Mission-critical enterprise data resources need to be readily available to allow organizations to meet their business objectives. The storage devices employed to furnish users and applications with access to this valuable data must exhibit elevated levels of performance and resiliency. One way to keep data flowing is to protect it by storing it in RAID arrays.
RAID stands for redundant array of independent disks. It is a storage methodology that uses multiple hardware devices and techniques to ensure data remains available if one or several array components fail.
This article looks at how the variety of RAID implementations offer businesses various levels of data protection and performance. We also discuss issues that can arise with RAID arrays and present reasons that effective monitoring should be in place.
How RAID Arrays Are Constructed
RAID arrays are built using a combination of up to three fundamental data storage concepts. As we will see shortly, different RAID levels are constructed using these concepts to provide varying levels of performance and data protection.
In disk mirroring, data is written simultaneously to multiple disks. Mirroring offers protection against hardware failure by making the same data available on several physical devices.
If a mirrored disk fails, performance is maintained by immediately switching to an alternate device. Mirroring eliminates the time required to restore a disk and reconstruct a file system if a non-mirrored storage device fails. Resiliency and redundancy are provided by mirrored disks which make them an appropriate choice for storing business-critical data.
Disk striping is a technique that also uses multiple physical devices to augment the functionality of a single unit. When disk striping is implemented, multiple physical disks are treated as a single logical device. Blocks of data are segmented and stored across logically connected storage devices. Disk striping provides both advantages and disadvantages regarding data availability and performance.
The benefits of disk striping include:
- Simplified resource management as multiple physical disks are seen as a unified logical entity.
- Multithreading read and write requests across multiple disks improves performance.
A disadvantage that can affect storage systems employing disk striping is its fragility. When a disk fails, it can be impossible to get to the data stored on other disks where data was written. The potential exists for data to be lost if there is no hot-swapping ability built into the environment.
The use of parity checks is the third possible component of a RAID implementation. When parity checking is in play, a parity block is added to each byte of data. Parity bits are checked to ensure data accuracy and can be used to reconstruct data from failed drives. Parity error checking involves comparing data from different locations and can adversely affect I/O performance.

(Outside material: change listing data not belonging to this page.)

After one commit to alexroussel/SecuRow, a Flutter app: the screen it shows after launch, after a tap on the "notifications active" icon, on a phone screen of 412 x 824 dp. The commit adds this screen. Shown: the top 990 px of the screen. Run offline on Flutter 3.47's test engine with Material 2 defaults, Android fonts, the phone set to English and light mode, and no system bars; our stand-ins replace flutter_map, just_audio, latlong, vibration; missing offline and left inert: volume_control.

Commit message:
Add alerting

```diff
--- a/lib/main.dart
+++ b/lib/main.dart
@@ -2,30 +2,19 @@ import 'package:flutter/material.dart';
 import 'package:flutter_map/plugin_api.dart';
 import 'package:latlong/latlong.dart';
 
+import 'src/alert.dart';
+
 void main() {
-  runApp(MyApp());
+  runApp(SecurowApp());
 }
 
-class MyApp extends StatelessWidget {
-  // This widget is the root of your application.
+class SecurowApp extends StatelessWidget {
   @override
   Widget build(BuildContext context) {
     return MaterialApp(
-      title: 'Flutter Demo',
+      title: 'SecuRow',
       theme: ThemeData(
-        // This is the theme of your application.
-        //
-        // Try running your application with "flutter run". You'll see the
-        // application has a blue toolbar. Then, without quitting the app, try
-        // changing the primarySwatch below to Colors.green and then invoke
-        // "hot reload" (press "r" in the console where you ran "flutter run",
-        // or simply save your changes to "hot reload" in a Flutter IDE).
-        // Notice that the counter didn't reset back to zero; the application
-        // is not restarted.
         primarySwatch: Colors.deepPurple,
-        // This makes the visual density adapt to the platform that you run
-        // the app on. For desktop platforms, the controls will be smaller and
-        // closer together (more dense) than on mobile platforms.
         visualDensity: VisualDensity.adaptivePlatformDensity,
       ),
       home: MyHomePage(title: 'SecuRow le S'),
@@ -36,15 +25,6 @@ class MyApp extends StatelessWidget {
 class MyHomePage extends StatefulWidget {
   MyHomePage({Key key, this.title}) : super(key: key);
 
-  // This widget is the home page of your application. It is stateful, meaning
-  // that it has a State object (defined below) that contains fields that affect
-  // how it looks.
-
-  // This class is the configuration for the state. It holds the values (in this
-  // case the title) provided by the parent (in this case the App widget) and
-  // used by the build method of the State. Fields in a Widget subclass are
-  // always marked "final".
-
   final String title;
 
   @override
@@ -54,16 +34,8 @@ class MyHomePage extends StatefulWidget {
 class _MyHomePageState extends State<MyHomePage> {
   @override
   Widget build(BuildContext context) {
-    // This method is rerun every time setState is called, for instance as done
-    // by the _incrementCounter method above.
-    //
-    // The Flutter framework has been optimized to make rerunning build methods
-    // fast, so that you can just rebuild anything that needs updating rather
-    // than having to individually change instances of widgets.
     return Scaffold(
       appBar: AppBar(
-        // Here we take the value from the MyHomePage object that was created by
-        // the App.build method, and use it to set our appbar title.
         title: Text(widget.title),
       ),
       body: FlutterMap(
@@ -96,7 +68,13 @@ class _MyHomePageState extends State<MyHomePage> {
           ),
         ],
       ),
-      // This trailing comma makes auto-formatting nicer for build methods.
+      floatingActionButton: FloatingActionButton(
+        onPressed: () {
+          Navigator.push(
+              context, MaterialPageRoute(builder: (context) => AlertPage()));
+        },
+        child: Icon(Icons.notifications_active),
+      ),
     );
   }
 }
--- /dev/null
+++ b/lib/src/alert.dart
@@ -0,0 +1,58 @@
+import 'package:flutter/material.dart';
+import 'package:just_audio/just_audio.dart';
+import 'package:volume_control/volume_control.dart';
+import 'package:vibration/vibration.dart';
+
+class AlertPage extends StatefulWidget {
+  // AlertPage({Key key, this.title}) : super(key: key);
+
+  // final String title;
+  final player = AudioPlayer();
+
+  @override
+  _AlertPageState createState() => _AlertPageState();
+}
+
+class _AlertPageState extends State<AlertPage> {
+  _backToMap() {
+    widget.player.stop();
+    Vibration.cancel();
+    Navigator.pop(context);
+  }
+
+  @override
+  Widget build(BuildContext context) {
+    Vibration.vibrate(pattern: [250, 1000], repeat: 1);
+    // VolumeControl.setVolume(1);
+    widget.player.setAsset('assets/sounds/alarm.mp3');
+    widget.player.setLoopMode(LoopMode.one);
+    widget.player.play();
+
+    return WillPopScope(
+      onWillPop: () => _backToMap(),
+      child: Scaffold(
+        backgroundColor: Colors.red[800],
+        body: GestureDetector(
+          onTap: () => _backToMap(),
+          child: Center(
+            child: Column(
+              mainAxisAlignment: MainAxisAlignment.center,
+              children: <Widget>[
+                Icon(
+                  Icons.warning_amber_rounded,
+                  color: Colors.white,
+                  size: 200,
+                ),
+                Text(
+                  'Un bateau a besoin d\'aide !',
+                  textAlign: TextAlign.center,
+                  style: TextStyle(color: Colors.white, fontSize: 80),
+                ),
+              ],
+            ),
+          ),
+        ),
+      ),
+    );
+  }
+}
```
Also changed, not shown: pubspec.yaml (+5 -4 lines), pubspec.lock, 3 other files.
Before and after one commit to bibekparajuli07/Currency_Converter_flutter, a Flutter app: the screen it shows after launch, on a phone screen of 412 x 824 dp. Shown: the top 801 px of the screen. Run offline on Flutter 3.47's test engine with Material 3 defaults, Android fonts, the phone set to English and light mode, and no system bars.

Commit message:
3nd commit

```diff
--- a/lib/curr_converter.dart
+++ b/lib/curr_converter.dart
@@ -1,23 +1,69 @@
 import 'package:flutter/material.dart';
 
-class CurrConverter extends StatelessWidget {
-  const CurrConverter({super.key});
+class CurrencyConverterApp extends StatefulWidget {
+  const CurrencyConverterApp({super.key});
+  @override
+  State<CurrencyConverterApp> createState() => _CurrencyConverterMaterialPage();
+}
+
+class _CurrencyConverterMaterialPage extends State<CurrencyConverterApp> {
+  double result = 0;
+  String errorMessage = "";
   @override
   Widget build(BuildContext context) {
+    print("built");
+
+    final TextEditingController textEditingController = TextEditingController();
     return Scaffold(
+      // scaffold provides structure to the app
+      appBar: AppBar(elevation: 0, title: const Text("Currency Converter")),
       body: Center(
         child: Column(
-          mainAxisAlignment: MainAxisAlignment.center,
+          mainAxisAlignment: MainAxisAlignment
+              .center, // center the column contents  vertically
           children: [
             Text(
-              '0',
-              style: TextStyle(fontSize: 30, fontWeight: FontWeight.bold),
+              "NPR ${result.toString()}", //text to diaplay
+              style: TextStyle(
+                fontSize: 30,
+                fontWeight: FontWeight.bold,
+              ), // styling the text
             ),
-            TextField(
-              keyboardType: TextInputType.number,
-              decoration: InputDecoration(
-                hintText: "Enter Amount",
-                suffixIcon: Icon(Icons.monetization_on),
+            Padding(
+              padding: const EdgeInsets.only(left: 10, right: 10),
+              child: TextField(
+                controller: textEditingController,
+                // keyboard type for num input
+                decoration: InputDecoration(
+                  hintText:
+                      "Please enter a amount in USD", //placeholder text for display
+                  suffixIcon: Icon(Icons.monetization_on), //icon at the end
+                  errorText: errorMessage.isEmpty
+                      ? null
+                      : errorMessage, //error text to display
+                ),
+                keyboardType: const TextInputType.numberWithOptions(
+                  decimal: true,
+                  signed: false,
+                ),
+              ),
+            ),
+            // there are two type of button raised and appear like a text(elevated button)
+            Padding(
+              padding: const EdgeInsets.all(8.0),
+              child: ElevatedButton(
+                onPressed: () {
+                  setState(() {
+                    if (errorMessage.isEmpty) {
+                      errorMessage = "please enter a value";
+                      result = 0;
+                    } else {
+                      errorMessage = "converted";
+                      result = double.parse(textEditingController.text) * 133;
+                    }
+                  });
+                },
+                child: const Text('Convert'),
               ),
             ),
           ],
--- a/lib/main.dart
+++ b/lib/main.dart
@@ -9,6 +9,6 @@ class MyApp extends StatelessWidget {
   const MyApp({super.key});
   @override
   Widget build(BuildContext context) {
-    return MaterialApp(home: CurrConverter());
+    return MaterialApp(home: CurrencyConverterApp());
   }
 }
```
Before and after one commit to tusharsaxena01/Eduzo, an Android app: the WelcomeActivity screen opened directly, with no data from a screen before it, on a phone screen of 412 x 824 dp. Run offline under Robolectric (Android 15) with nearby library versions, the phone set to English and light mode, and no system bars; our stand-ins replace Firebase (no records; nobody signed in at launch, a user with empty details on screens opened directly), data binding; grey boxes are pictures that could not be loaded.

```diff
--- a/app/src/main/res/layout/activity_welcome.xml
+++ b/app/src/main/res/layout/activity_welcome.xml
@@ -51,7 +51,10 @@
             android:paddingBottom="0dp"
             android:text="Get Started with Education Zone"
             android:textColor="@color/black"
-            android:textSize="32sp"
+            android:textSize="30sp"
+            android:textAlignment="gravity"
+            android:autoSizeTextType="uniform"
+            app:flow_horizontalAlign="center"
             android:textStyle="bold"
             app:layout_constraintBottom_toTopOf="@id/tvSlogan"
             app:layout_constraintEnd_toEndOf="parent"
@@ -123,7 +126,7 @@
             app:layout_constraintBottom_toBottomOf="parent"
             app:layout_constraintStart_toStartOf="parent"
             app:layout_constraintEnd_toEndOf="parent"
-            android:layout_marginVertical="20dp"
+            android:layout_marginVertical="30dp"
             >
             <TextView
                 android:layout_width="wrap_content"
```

What Do Different RAID Levels Provide?
Various combinations of mirroring, striping, and parity checking are used in the implementation of different RAID levels. Understanding the differences between the levels is key to making the best choice for your business from the options available from your cloud service provider.
The following table summarizes the features and requirements of the most commonly implemented RAID levels.
Problems Affecting RAID Arrays
A RAID array can partially or completely fail due to a variety of reasons. A failed array should not be used until the problems are resolved to prevent further damage or data loss. The following are the most common reasons for the failure of a RAID array.
- Multiple disk failures – An array will fail if too many disks fail concurrently. While arrays can be run in degraded mode when experiencing a failed disk, this practice is not recommended as it can result in a total failure of the array.
- Failed RAID controller – All array operations are directed by the RAID controller. Power surges or other types of problems can cause the controller to fail. The array can experience multiple performance problems and may become inaccessible.
- Infrastructure issues – If the server hosting the RAID array crashes, the storage system can become inaccessible.
- Faulty volume rebuilds – An incorrectly rebuilt RAID volume can lead to degraded data access or a complete failure of the array.
Drive failures should be addressed and resolved as soon as possible. Letting an array continue to function at a degraded capacity opens the door for further problems and will increase the time necessary to repair the system. A large and complex RAID array that has experienced a failure can take an extended amount of time to rebuild.
Monitoring RAID Arrays
Unmonitored RAID arrays can be afflicted by degraded performance and potential data loss. Monitoring can be done using proprietary software supplied by the array’s hardware manufacturers. It can also be accomplished with general infrastructure monitoring tools that provide the necessary visibility into the array’s components of physical and logical disks.
When RAID arrays are implemented in-house, an organization’s storage team is usually responsible for monitoring the system. Based on the type of server you obtain from a cloud provider, the vendor may handle monitoring the array and making sure your data is safe and accessible.
Atlantic.Net’s RAID Offerings
Atlantic.Net has several different RAID implementations available for customers using their dedicated or VPS hosting offerings.
Customers who select a VPS solution have a highly redundant RAID 10 storage architecture protecting their data and ensuring high performance. The system keeps a business running by tolerating the failure of individual components while maintaining performance and data availability.
Choosing to deploy a dedicated server enables customers to choose from these storage options:
- SATA SSD RAID1;
- SATA SSD RAID10;
- NVMe SSD RAID10;
- A fully customizable implementation that provides any RAID level the customer desires.
Whichever hosting option your company chooses, its data will be well-protected and always available when needed with the RAID options available from Atlantic.Net.